LaVista Bill, mounted Customs inspector and terror of Southwest Border contrabandistas, takes a bead on an armed “Rumrunner” with his trusty Colt New Service Target model in .45 Colt.



The Colt New Service was introduced in 1898 and was Colt’s largest DA revolver until production ceased in 1944.  It was a favorite of target shooters and lawmen and could be had in calibers ranging from .38 Long to .476 Eley.



In the photo is Patrol Inspector Charlie Askins, who was the first Border Patrol firearms instructor in the mid-1930’s.  He favored the New Service and carried custom adjustable sighted models in both .44-40 and .45 Colt.



The adjustable rear sight on the Target model was low profile and it and the top strap were sandblasted to reduce glare.  The sight could be adjusted for windage only and graduation marks were cut into the top strap to help in lining up the sight properly.



Shown in a leather rig from El Paso Saddlery, the New Service was a favorite of the U.S. Border Patrol and Customs officers.  On the holster are replicas of the 1st USBP badge and an early Customs Mounted Inspector badge.



Test shooting was done from the bench on a sandbag at 25 yards.  The author used Winchester Cowboy loads to try out the New Service Target and they proved to be very accurate and pleasant to shoot.
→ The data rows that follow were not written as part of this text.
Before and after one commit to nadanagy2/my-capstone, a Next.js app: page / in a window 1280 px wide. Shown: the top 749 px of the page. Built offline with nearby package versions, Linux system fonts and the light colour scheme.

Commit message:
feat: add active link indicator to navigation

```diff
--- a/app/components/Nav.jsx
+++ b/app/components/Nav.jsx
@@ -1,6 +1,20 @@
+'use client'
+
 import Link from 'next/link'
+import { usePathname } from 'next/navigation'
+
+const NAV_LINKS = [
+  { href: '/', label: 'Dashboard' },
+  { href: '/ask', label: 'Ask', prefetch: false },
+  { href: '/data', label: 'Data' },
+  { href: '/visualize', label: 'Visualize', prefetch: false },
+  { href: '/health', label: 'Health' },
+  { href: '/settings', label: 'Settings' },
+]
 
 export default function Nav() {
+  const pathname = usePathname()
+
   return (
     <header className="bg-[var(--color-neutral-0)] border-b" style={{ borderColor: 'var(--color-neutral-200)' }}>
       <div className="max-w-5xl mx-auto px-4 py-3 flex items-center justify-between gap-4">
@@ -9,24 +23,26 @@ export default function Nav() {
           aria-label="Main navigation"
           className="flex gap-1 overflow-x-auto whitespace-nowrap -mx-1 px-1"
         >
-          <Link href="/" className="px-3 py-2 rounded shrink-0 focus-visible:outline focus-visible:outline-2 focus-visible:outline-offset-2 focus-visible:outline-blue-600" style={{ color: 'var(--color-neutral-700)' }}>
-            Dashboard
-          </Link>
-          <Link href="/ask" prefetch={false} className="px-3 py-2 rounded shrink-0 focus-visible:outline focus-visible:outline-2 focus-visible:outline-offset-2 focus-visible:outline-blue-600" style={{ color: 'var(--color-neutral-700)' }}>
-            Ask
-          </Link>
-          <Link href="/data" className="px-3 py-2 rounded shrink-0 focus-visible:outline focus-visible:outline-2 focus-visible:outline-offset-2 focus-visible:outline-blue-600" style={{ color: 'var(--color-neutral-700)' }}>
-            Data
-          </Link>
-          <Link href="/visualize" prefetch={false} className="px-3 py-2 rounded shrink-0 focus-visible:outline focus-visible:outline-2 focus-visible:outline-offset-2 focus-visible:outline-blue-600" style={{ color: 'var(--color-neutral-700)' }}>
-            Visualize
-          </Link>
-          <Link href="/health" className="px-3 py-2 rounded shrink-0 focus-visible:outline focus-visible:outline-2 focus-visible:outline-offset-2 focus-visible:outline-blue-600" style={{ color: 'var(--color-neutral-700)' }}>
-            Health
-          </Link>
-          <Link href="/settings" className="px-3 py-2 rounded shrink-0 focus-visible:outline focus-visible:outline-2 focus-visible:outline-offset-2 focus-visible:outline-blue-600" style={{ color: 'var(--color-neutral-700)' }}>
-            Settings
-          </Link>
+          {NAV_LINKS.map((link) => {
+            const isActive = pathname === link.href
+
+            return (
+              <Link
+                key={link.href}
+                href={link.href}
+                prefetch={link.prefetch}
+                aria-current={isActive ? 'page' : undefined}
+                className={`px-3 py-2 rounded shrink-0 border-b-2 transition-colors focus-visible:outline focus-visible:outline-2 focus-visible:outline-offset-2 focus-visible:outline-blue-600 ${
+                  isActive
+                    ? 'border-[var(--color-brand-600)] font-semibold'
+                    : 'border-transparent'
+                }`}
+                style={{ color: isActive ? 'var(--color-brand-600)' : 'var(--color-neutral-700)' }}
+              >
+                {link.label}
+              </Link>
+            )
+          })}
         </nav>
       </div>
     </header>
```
Here you can see the 5-shot groups fired from the bench, single-action.  The group on the lower left measured just over an inch and the rest ran 2-3 inches; the gun was definitely more capable than the shooter!